A Queenstown Lakes councillor is concerned the local council is being lumped with fixing a problem central government should be tackling.
The Queenstown Lakes District Council this afternoon agreed to put out a five-year housing action plan for consultation.
The plan proposed several steps, including forming an evidence-based understanding of the district's housing issues, monitoring key indicators, purchasing and developing land for affordable housing, and incentivising current and new developers to provide it.
Queenstown Lakes' housing crisis had people sleeping in cars, rentals being turned to Airbnbs and a growing number of renters fighting for a smaller pool of rentals, with costs climbing.
It was pitched as a partnership between Queenstown Lakes District Council, local support agencies and the central government. But Councillor Niki Gladding was concerned it appeared most solutions to address the crisis would fall on the council.
She had hoped for a greater partnership with central government.
"There's some good stuff in here, but I'm really concerned that we're looking to solve what is essentially a central government issue, which should be solved via taxes - which is more equitable - and we're looking to solve it via rates," Gladding told her fellow councillors.
"I was hoping through this discussion that we'd get an indication that government is more of a partner, but it sounds like it's a partnership - but really it's on us to implement it and drive it, which means the ratepayers are paying for it and obviously they're looking at a massive rates increase for the next annual plan, potentially.
"There's potentially no room to move on this if the community comes back and says, 'Our rates are too invested in this and we'd like central government to address this, this, this and this.' I'm just concerned that there's not scope for change."
She wanted to send a message to the community that councillors were listening and wanted to solve the crisis in the way residents wanted.
Council chief executive Mike Theelen said the Queenstown Lakes District Council had never played a large role in owning or delivering community housing, and he believed its approach of supporting the Queenstown Lakes Community Housing Trust was the correct way to continue.

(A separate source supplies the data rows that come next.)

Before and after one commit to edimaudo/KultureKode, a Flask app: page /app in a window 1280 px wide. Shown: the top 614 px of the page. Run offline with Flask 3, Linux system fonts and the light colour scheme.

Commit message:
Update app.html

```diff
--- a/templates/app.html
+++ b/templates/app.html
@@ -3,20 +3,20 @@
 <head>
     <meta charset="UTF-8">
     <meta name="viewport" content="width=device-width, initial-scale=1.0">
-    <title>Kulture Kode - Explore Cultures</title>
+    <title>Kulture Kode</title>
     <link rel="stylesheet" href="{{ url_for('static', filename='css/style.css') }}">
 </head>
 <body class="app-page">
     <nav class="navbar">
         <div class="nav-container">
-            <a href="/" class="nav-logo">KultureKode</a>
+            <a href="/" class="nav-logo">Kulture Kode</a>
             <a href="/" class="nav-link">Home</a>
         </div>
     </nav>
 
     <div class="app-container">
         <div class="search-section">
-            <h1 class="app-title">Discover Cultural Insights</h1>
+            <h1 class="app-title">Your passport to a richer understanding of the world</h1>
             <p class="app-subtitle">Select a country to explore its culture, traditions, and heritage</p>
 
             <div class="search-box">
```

"It's seen as being world-leading in this country in terms of the type of community-based trust that provides housing… that's the way that we've traditionally tackled and in our discussions with the Crown and Kāinga Ora, that's continued to be the way we've promoted as being the most effective way to support housing in this district."
The waiting list for housing support from the Queenstown Lakes Community Housing Trust had now grown to almost 900 households - about one in 15 households in the district.

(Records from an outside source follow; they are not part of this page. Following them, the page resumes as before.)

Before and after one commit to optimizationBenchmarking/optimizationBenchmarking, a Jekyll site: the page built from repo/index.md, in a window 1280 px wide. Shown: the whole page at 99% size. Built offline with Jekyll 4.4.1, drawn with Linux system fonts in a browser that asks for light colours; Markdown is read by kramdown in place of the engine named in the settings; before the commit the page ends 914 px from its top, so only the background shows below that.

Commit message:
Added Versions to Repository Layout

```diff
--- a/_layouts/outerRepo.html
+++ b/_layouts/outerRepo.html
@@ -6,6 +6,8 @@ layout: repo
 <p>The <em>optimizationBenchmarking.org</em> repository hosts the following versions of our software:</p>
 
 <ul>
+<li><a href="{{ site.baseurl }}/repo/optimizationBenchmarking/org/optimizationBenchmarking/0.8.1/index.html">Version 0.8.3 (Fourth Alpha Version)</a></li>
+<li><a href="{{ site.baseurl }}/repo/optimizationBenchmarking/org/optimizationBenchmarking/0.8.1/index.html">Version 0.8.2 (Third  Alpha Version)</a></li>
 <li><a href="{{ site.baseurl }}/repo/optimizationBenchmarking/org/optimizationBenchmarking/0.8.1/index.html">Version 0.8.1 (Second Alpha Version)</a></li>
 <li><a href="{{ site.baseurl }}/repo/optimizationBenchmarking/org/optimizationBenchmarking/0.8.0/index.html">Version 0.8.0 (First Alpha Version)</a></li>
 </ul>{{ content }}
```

The draft Queenstown Lakes District Joint Housing Action Plan 2023-28 will go out for consultation from 1 May to 9 June.